There are, however, certain areas in which companies are particularly vulnerable. Most of the issues are related to hiring, performance management, discipline or termination. Some additional risk areas that should be carefully reviewed include:
• Overtime. Almost every company has job positions that have been misclassified as exempt from overtime eligibility. The complexity of wage and hour laws and regulations makes it easy to err in classifying a job as exempt, thereby exposing the company to liability for past overtime.
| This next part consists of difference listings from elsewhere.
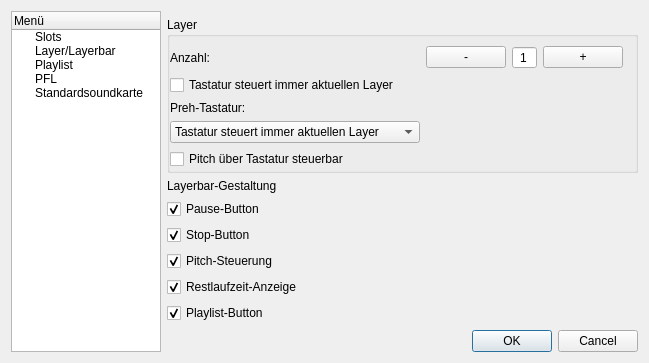
Above: view/configurationdialog.ui from m2otech/emm before the change. Below: the same form after it.
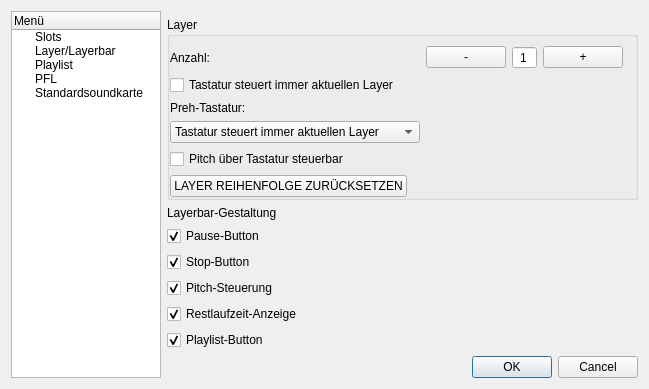
That is the form after the change. The open tabs and pages were chosen to show the change. Custom widgets are drawn as their Qt base class.

Commit message: Layer order: Button to restore original order

What changed in the file:
```diff
--- a/view/configurationdialog.ui
+++ b/view/configurationdialog.ui
@@ -7,7 +7,7 @@
     <x>0</x>
     <y>0</y>
     <width>623</width>
-    <height>363</height>
+    <height>366</height>
    </rect>
   </property>
   <property name="windowTitle">
@@ -400,6 +400,13 @@
                 </property>
                </widget>
               </item>
+              <item row="6" column="0">
+               <widget class="QPushButton" name="layerOrderResetButton">
+                <property name="text">
+                 <string>LAYER REIHENFOLGE ZURÜCKSETZEN</string>
+                </property>
+               </widget>
+              </item>
              </layout>
             </widget>
             <widget class="QWidget" name="layerDetail">
```
Left out of the diff: 108 changed lines with no effect on the pictures. The commit also changes 2 other files.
• Inadequate personnel files. A review of sample personnel files often reveals inadequate documentation of performance—for example, informal, vague and/or inconsistent disciplinary warnings. Performance evaluations may be ambiguous, inaccurate or outdated. Personal health information is often found in personnel files, despite medical privacy laws requiring such data to be kept separate. Accurate and detailed records are essential for employers to defend any type of employee claim, particularly unemployment compensation or wrongful termination claims.
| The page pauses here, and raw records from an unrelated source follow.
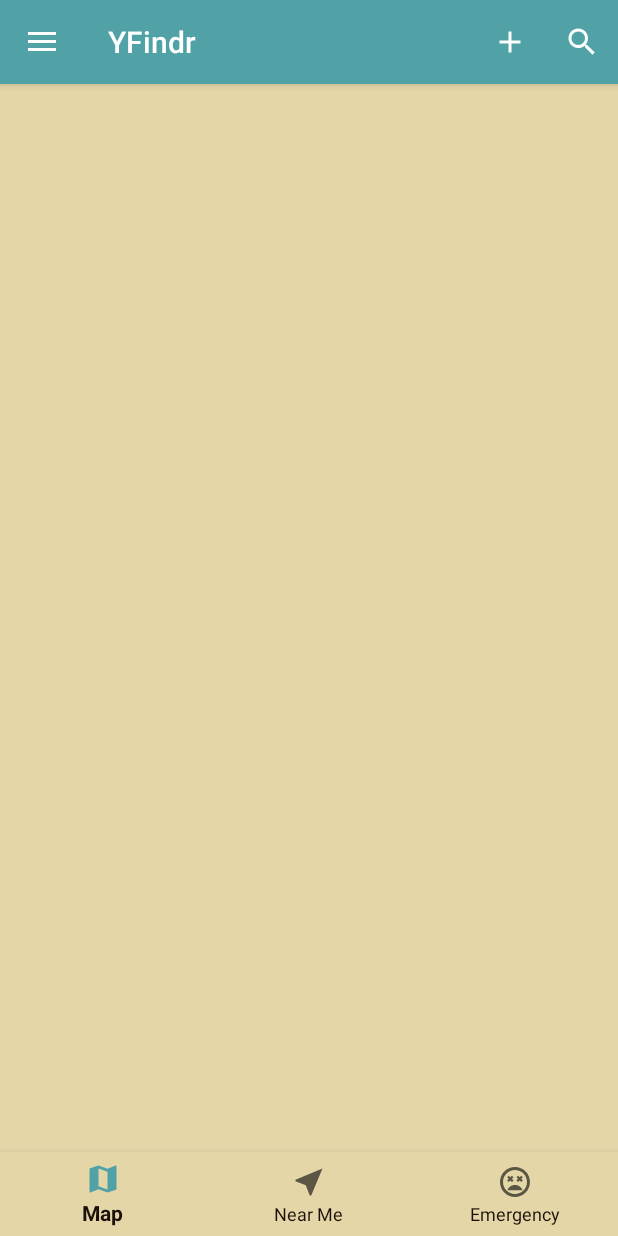
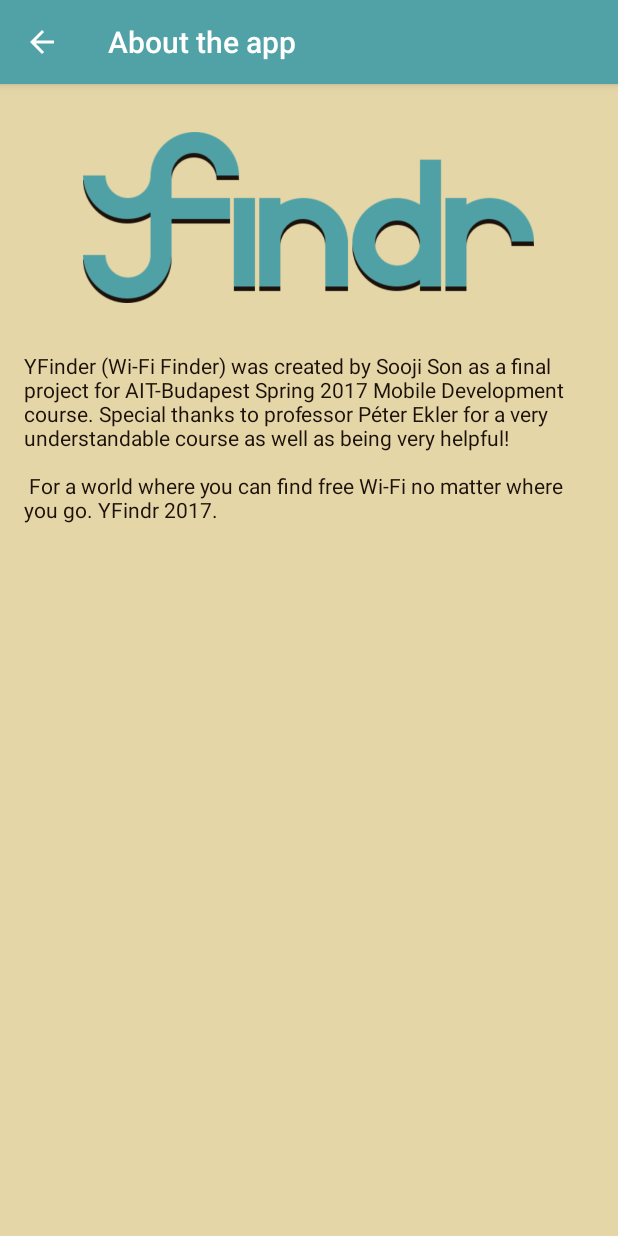
Before and after one commit to soojison/YFindr, an Android app: the screen it shows after launch once a user with an empty profile is signed in (MainActivity before the commit, AboutActivity after it), after a tap on "About", on a phone screen of 412 x 824 dp. Run offline under Robolectric (Android 15) with nearby library versions, the phone set to English and light mode, and no system bars; our stand-ins replace ButterKnife, Firebase (no records; nobody signed in at launch, a user with empty details on screens opened directly); libraries missing offline, so code that uses them is left out: com.ncapdevi.fragnav; 5 statements that could not run were skipped; 2 other taps on this screen came first.

Commit message:
YFindr: Basic features completed, now to cacheing

```diff
--- a/app/src/main/AndroidManifest.xml
+++ b/app/src/main/AndroidManifest.xml
@@ -39,7 +39,10 @@
         <activity
             android:name=".AddActivity"
             android:theme="@style/MainTheme" />
-        <activity android:name=".DetailsActivity"
+        <activity
+            android:name=".DetailsActivity"
+            android:theme="@style/MainTheme" />
+        <activity android:name=".AboutActivity"
             android:theme="@style/MainTheme"/>
     </application>
 
--- /dev/null
+++ b/app/src/main/java/io/github/soojison/yfindr/AboutActivity.java
@@ -0,0 +1,31 @@
+package io.github.soojison.yfindr;
+
+import android.support.v7.app.AppCompatActivity;
+import android.os.Bundle;
+import android.support.v7.widget.Toolbar;
+import android.view.View;
+
+public class AboutActivity extends AppCompatActivity {
+
+    @Override
+    protected void onCreate(Bundle savedInstanceState) {
+        super.onCreate(savedInstanceState);
+        setContentView(R.layout.activity_about);
+        initializeToolbar();
+    }
+
+    private void initializeToolbar() {
+        Toolbar toolbar = (Toolbar) findViewById(R.id.toolbar);
+        setSupportActionBar(toolbar);
+        if (getSupportActionBar() != null) {
+            getSupportActionBar().setTitle(R.string.title_activity_about);
+            getSupportActionBar().setDisplayHomeAsUpEnabled(true);
+        }
+        toolbar.setNavigationOnClickListener(new View.OnClickListener() {
+            @Override
+            public void onClick(View v) {
+                onBackPressed();
+            }
+        });
+    }
+}
--- a/app/src/main/java/io/github/soojison/yfindr/AddActivity.java
+++ b/app/src/main/java/io/github/soojison/yfindr/AddActivity.java
@@ -26,7 +26,6 @@ import com.google.firebase.database.FirebaseDatabase;
 
 import butterknife.BindView;
 import butterknife.ButterKnife;
-import butterknife.OnClick;
 import io.github.soojison.yfindr.data.MyLatLng;
 import io.github.soojison.yfindr.data.Pin;
 import xyz.hanks.library.SmallBang;
@@ -70,6 +69,7 @@ public class AddActivity extends AppCompatActivity {
         etAddress.setOnClickListener(new View.OnClickListener() {
             @Override
             public void onClick(View v) {
+                etAddress.setError(null);
                 PlacePicker.IntentBuilder builder = new PlacePicker.IntentBuilder();
                 try {
                     startActivityForResult(builder.build(AddActivity.this), PLACE_PICKER_REQUEST);
@@ -156,10 +156,12 @@ public class AddActivity extends AppCompatActivity {
 
     public boolean isValidPin() {
         if(TextUtils.isEmpty(etNetworkName.getText().toString())) {
+            etNetworkName.requestFocus();
             etNetworkName.setError(getString(R.string.network_name_invalid));
             return false;
         } else if(TextUtils.isEmpty(etAddress.getText().toString())) {
-            // TODO: not sure if this is working
+            etAddress.setFocusableInTouchMode(true);
+            etAddress.requestFocus();
             etAddress.setError(getString(R.string.network_address_invalid));
             return false;
         } else {
--- a/app/src/main/java/io/github/soojison/yfindr/LoginActivity.java
+++ b/app/src/main/java/io/github/soojison/yfindr/LoginActivity.java
@@ -7,8 +7,6 @@ import android.support.design.widget.TextInputEditText;
 import android.support.v7.app.AppCompatActivity;
 import android.os.Bundle;
 import android.text.TextUtils;
-import android.util.Log;
-import android.widget.EditText;
 import android.widget.Toast;
 
 import com.google.android.gms.tasks.OnCompleteListener;
@@ -63,7 +61,6 @@ public class LoginActivity extends AppCompatActivity {
                         FirebaseUser user = task.getResult().getUser();
                         user.updateProfile(new UserProfileChangeRequest.Builder().setDisplayName(
                                 getUsernameFromEmail(user.getEmail())).build());
-                        // TODO: String extract
                         Toast.makeText(LoginActivity.this, R.string.login_registration_successful,
                                 Toast.LENGTH_LONG).show();
                     } else {
@@ -123,7 +120,6 @@ public class LoginActivity extends AppCompatActivity {
 
     private boolean isFormValid() {
         if(TextUtils.isEmpty(etEmail.getText().toString())) {
-            //TODO: extract string
             etEmail.setError(getString(R.string.login_error_email));
             return false;
         } else if(TextUtils.isEmpty(etPassword.getText().toString())) {
--- a/app/src/main/java/io/github/soojison/yfindr/MainActivity.java
+++ b/app/src/main/java/io/github/soojison/yfindr/MainActivity.java
@@ -45,11 +45,10 @@ import io.github.soojison.yfindr.data.Pin;
 import io.github.soojison.yfindr.fragment.MapFragment;
 import io.github.soojison.yfindr.fragment.RecyclerFragment;
 
-// TODO: so how do you prevent user from seeing things when your current location is not ready?
-
 public class MainActivity extends AppCompatActivity
         implements NavigationView.OnNavigationItemSelectedListener, MapFragment.OnLocationUpdatedListener {
 
+    // TODO: Cache data so when the user has no internet connection they can use this app... like smh that's the whole purpose
     public static final String KEY_PIN = "pins";
     private static final int PLACE_AUTOCOMPLETE_REQUEST_CODE = 202;
 
@@ -206,7 +205,7 @@ public class MainActivity extends AppCompatActivity
         if (id == R.id.nav_logout) {
             showLogoutDialog();
         } else if (id == R.id.nav_about) {
-            // TODO: show about
+            startActivity(new Intent(MainActivity.this, AboutActivity.class));
         }
         DrawerLayout drawer = (DrawerLayout) findViewById(R.id.drawer_layout);
         drawer.closeDrawer(GravityCompat.START);
@@ -320,7 +319,6 @@ public class MainActivity extends AppCompatActivity
     @Override
     public void onLocationUpdated(Location location) {
         findNearbyPins(location);
-        Toast.makeText(this, "nearby pins: " + nearbyPins.size(), Toast.LENGTH_SHORT).show();
         getClosestPin(location);
     }
 
--- a/app/src/main/java/io/github/soojison/yfindr/fragment/RecyclerFragment.java
+++ b/app/src/main/java/io/github/soojison/yfindr/fragment/RecyclerFragment.java
@@ -1,6 +1,7 @@
 package io.github.soojison.yfindr.fragment;
 
 
+import android.content.Context;
 import android.os.Bundle;
 import android.support.annotation.Nullable;
 import android.support.v4.app.Fragment;
@@ -59,11 +60,12 @@ public class RecyclerFragment extends Fragment {
     @Override
     public void onResume() {
         super.onResume();
-        Toast.makeText(getContext(), "Resumed", Toast.LENGTH_SHORT).show();
-        populateRecycler();
+        populateRecycler(); // calling it here since the location updates things constantly
     }
 
     private void populateRecycler() {
+        // because of onresume, the recycler should empty when it gets resumed
+        pinAdapter.clear();
         if(((MainActivity) getContext()).getNearbyPins().isEmpty()) {
             // show condolences
             layoutSadface.setVisibility(View.VISIBLE);
--- /dev/null
+++ b/app/src/main/res/layout/activity_about.xml
@@ -0,0 +1,43 @@
+<?xml version="1.0" encoding="utf-8"?>
+<LinearLayout xmlns:android="http://schemas.android.com/apk/res/android"
+    xmlns:app="http://schemas.android.com/apk/res-auto"
+    xmlns:tools="http://schemas.android.com/tools"
+    android:layout_width="match_parent"
+    android:layout_height="match_parent"
+    android:orientation="vertical"
+    tools:context="io.github.soojison.yfindr.AboutActivity">
+
+    <include layout="@layout/toolbar_layout"/>
+
+    <ScrollView
+        android:layout_width="match_parent"
+        android:layout_height="match_parent">
+
+        <LinearLayout
+            android:layout_width="match_parent"
+            android:layout_height="wrap_content"
+            android:orientation="vertical"
+            android:padding="@dimen/activity_horizontal_margin">
+
+            <ImageView
+                android:layout_marginTop="@dimen/activity_horizontal_margin"
+                android:layout_marginBottom="32dp"
+                android:layout_width="wrap_content"
+                android:layout_height="wrap_content"
+                android:src="@drawable/findr_full"
+                android:layout_gravity="center"/>
+
+            <TextView
+                android:layout_width="match_parent"
+                android:layout_height="wrap_content"
+                android:text="@string/lorem_ipsum"
+                android:layout_marginBottom="@dimen/activity_horizontal_margin"/>
+
+        </LinearLayout>
+
+
+    </ScrollView>
+
+
+
+</LinearLayout>
--- a/app/src/main/res/layout/activity_login.xml
+++ b/app/src/main/res/layout/activity_login.xml
@@ -67,7 +67,6 @@
             android:background="@color/colorAccent"
             android:textColor="@android:color/white"
             android:text="Register"/>
-        <!-- TODO: is this even right way to style buttons? -->
 
     </LinearLayout>
 </ScrollView>
--- a/app/src/main/res/values/strings.xml
+++ b/app/src/main/res/values/strings.xml
@@ -3,11 +3,16 @@
     <string name="ait">AIT</string>
     <string name="title_activity_main">YFindr</string>
     <string name="title_activity_add">Add a new pin</string>
+    <string name="title_activity_about">About the app</string>
 
     <string name="navigation_drawer_open">Open navigation drawer</string>
     <string name="navigation_drawer_close">Close navigation drawer</string>
 
     <string name="action_search">Search</string>
+
+    <string name="network_name_invalid">Please provide the name of the network</string>
+    <string name="network_address_invalid">Please provide the address of the network</string>
+    <string name="detail_requires_key">Requires key</string>
 
     <!-- LoginActivity -->
     <string name="error_invalid_email">The email format is not correct</string>
@@ -15,9 +20,7 @@
     <string name="service_not_available">Service Not Available</string>
     <string name="invalid_lat_long_used">Invalid Latitude and Longitude</string>
     <string name="details_title">Network Details</string>
-    <string name="network_name_invalid">Give the network a name</string>
-    <string name="network_address_invalid">Give the address please</string>
-    <string name="detail_requires_key">Requires key</string>
+
     <string name="detail_unlocked_access">Unlocked access</string>
     <string name="dialog_permission_title">Location Permission Needed</string>
     <string name="dialog_permission_message">This app needs the Location permission, please accept to use location functionality</string>
@@ -50,4 +53,9 @@
     <string name="details_get_directions">Get directions</string>
     <string name="details_report">Report</string>
     <string name="sadface_unfortunate">Sadly, there is no known network within 2km radius from your position.</string>
+    <string name="lorem_ipsum">
+        YFinder (Wi-Fi Finder) was created by Sooji Son as a final project for AIT-Budapest Spring 2017 Mobile Development course.
+        Special thanks to professor Péter Ekler for a very understandable course as well as being very helpful!\n\n
+        For a world where you can find free Wi-Fi no matter where you go. YFindr 2017.
+    </string>
 </resources>
```
Also changed, not shown: app/build.gradle (+4 -3 lines), app/src/main/java/io/github/soojison/yfindr/DetailsActivity.java (+0 -9 lines), app/src/main/java/io/github/soojison/yfindr/adapter/PinAdapter.java (+5 -4 lines), app/src/main/java/io/github/soojison/yfindr/fragment/MapFragment.java (+5 -3 lines), app/src/main/res/layout/activity_add.xml (+2 -12 lines).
• Prohibited attendance policies. Controlling excessive absenteeism is a big concern for most employers. Absences affect workers’ compensation, family and medical leave, disability accommodations and pregnancy laws. Companies often have attendance policies that either do not comply with relevant laws and regulations or grant employees more protections than required.
• Inaccurate time records. Employers typically require nonexempt employees to punch a time clock or to fill out time sheets reflecting their time worked each week. The records generated by these systems typically are the employer’s primary means of defense against wage and hour claims, so it is essential that timekeeping policies and practices be clearly communicated and consistently administered.
• Insufficient documentation. Reviews of employer hiring practices often uncover inadequate documentation, such as missing or incomplete Forms, No pan card, No tax submitting proofs etc.
Best Time to Audit
Given the resources required for a full-scale audit, most companies will not want to go through this process more than once a year; however, mini-audits that allow for some course correction can be accomplished without too much departmental pain approximately every six months. Another strategy is to conduct an audit following any significant event (e.g. new plans, management changes, etc.).
What to Expect
A comprehensive audit is a time-consuming and intensely focused project that may require the review of numerous documents and policies, as well as interviewing HR staff, selected employees and managers from other departments. The amount of time involved and the effort required will depend on the size and type of company, the type of information the company hopes to glean, the scope of the audit and the number of people on the audit team.
Who Should Conduct an Audit
The company’s HR professionals can perform an audit in-house if they have the expertise, the time, a willingness to objectively acknowledge inadequacies in current procedures and, most importantly, the clout to make or influence the necessary organizational changes.
However, if the audit is conducted with internal resources or even with an outside consultant who is a non-lawyer that would be sufficient to get the desired results.